*** Opening of RECORDS PROVIDED ***

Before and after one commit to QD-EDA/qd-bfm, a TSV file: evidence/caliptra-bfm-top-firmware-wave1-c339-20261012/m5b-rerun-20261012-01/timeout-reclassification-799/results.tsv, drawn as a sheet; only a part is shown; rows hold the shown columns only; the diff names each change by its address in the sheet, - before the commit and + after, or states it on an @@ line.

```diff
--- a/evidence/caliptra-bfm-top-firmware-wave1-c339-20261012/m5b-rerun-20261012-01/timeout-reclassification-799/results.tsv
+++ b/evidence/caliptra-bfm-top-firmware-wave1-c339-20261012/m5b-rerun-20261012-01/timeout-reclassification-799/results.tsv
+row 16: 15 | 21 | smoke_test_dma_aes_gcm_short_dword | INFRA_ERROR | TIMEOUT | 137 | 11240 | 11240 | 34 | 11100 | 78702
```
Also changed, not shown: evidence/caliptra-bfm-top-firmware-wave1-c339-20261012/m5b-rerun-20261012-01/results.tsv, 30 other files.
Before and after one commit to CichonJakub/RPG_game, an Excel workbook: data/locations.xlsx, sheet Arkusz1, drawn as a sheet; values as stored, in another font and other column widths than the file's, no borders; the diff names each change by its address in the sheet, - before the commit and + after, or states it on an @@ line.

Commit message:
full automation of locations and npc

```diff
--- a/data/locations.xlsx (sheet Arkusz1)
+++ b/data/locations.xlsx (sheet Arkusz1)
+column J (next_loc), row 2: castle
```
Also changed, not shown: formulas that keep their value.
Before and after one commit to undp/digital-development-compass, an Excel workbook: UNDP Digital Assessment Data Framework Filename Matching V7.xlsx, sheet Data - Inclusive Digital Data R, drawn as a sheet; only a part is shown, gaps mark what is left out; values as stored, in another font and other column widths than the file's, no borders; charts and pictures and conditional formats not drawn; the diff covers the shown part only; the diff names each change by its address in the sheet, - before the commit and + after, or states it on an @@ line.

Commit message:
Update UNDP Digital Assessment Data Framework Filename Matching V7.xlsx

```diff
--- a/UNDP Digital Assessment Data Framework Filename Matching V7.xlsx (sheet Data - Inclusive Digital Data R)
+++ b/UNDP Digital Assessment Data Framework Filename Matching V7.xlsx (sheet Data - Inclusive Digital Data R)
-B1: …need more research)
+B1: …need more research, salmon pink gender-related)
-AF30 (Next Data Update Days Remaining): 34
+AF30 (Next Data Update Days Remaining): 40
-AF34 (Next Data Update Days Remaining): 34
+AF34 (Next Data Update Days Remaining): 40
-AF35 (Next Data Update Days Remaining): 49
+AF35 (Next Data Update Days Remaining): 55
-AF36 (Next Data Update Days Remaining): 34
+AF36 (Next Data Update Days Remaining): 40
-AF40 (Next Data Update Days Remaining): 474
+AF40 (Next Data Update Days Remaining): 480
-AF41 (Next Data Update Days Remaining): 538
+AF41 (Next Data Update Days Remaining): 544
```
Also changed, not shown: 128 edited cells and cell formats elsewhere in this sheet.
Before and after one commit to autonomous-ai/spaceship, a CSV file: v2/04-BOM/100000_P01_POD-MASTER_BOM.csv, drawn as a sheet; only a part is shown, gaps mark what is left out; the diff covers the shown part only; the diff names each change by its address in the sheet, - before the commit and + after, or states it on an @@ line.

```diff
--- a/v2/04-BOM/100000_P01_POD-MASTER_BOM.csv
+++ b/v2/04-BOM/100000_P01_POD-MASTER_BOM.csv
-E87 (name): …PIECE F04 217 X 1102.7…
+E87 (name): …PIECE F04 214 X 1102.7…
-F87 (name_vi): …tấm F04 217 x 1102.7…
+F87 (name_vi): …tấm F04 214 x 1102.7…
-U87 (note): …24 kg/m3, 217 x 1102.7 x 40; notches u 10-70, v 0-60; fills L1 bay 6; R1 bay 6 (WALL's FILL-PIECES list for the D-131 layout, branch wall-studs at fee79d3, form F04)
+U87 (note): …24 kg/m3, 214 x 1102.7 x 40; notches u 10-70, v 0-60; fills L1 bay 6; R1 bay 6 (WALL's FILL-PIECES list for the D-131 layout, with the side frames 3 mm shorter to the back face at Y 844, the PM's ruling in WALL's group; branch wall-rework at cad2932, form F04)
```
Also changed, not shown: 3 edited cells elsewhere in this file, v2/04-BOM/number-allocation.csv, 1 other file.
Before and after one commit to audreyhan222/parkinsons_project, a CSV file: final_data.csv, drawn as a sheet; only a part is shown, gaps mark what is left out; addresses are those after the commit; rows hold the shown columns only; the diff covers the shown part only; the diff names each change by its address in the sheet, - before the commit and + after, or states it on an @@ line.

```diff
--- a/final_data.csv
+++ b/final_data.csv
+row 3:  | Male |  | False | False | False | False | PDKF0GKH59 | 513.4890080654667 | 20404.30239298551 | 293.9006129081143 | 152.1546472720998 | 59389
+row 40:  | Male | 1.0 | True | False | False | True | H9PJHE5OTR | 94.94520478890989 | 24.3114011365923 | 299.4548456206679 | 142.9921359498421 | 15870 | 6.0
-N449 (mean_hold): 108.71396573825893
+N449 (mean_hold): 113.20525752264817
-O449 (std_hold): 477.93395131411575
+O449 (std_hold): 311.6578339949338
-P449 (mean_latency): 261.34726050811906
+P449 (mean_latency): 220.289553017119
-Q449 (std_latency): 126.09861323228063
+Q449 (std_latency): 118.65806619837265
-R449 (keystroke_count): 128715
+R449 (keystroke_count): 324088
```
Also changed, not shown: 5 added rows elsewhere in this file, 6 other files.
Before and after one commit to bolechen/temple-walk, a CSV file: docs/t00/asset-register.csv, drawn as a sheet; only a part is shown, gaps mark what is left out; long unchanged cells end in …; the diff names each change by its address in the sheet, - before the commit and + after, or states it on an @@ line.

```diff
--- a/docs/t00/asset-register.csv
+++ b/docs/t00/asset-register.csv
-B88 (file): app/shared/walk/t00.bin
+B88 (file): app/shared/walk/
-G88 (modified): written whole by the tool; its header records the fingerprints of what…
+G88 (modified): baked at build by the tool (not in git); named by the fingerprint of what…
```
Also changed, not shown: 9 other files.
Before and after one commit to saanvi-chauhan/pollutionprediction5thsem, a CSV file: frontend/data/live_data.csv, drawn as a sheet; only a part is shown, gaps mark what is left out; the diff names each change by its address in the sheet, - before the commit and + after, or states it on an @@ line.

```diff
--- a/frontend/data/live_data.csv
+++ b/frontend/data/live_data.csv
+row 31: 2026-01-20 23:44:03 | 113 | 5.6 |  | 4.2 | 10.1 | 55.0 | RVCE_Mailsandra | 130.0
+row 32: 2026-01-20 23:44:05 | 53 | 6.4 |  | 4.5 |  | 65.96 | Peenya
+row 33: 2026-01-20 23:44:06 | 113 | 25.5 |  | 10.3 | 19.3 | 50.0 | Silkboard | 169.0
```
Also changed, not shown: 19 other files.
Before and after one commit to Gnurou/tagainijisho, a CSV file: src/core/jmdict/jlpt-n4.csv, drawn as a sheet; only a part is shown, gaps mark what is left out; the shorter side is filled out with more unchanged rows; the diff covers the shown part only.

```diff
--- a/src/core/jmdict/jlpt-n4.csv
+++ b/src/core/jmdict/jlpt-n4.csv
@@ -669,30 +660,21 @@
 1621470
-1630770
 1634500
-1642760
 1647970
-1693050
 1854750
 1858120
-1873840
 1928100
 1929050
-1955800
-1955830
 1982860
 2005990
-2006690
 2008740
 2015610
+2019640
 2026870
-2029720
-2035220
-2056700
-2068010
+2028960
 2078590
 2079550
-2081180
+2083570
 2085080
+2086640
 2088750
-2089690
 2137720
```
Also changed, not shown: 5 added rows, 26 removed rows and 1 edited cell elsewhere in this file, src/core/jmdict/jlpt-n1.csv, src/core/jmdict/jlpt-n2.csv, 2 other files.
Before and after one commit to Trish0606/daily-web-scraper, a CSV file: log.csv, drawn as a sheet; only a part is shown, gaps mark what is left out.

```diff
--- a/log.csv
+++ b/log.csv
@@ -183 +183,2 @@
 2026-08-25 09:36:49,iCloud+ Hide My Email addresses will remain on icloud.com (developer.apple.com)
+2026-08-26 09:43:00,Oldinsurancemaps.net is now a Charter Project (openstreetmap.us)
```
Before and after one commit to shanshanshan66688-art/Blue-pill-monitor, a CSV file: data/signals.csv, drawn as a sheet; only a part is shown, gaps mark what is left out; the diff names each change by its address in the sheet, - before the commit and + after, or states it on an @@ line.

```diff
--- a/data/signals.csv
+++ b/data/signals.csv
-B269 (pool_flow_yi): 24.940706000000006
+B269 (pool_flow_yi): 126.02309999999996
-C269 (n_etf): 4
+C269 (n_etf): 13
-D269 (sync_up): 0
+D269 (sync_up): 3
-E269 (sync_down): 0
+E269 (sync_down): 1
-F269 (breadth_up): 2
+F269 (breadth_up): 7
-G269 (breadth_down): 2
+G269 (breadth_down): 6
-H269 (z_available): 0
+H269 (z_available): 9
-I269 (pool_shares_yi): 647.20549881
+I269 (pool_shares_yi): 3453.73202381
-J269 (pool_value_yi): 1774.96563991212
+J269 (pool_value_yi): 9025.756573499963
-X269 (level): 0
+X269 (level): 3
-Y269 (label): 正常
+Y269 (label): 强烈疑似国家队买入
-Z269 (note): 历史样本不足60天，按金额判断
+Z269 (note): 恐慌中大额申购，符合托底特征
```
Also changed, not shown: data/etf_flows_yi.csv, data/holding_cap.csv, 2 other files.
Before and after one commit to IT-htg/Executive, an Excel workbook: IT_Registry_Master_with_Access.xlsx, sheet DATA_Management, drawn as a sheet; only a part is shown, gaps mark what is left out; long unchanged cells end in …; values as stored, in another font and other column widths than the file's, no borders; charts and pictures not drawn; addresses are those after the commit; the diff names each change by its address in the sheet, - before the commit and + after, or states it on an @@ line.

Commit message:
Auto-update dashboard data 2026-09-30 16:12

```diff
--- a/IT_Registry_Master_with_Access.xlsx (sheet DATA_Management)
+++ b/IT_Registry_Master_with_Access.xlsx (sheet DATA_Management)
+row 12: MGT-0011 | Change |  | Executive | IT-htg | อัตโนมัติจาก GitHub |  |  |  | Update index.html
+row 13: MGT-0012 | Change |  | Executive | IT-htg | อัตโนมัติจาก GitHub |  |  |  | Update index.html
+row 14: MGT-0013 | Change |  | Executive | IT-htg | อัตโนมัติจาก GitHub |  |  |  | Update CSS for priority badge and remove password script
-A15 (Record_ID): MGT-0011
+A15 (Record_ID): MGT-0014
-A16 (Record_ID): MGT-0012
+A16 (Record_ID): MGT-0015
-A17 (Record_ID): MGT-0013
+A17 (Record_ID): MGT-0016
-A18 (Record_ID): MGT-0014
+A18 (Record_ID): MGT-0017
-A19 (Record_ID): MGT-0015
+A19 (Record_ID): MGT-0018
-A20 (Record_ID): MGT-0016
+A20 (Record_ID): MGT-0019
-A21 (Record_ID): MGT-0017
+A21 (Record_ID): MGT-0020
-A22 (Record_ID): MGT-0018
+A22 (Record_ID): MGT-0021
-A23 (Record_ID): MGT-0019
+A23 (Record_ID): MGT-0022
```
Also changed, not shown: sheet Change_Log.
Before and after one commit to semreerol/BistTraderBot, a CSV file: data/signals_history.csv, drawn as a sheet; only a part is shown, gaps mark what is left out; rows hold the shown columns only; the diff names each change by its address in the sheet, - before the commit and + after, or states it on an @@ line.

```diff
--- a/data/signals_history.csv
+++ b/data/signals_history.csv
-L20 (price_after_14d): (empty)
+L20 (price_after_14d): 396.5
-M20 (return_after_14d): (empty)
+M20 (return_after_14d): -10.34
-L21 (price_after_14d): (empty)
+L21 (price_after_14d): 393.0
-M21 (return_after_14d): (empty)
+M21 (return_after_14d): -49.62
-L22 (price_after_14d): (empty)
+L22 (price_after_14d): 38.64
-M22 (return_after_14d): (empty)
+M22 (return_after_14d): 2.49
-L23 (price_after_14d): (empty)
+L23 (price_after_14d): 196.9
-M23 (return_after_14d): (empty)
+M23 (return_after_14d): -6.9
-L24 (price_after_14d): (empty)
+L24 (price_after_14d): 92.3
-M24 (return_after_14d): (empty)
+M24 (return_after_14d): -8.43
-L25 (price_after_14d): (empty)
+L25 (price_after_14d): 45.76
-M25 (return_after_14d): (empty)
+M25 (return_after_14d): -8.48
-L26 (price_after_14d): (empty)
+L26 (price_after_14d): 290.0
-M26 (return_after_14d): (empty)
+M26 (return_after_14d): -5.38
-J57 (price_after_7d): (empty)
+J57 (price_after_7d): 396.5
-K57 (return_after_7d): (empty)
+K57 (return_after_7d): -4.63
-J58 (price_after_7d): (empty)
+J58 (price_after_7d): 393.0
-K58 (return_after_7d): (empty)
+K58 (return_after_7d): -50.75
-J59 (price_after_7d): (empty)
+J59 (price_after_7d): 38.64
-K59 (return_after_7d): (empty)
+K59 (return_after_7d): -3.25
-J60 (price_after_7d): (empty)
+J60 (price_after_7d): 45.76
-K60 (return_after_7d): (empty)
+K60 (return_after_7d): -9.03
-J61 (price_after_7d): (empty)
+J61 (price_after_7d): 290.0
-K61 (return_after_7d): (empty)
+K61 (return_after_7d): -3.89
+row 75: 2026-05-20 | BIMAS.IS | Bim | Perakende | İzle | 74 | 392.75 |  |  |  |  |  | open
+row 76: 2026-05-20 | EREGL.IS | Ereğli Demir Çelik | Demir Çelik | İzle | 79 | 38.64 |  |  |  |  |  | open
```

*** Close of RECORDS PROVIDED ***

▸ **PROBLEM TO WORK ON**: Tally the lines in the data that contain the string "index". Report only the total.

▸ **ANSWER SPACE**: 2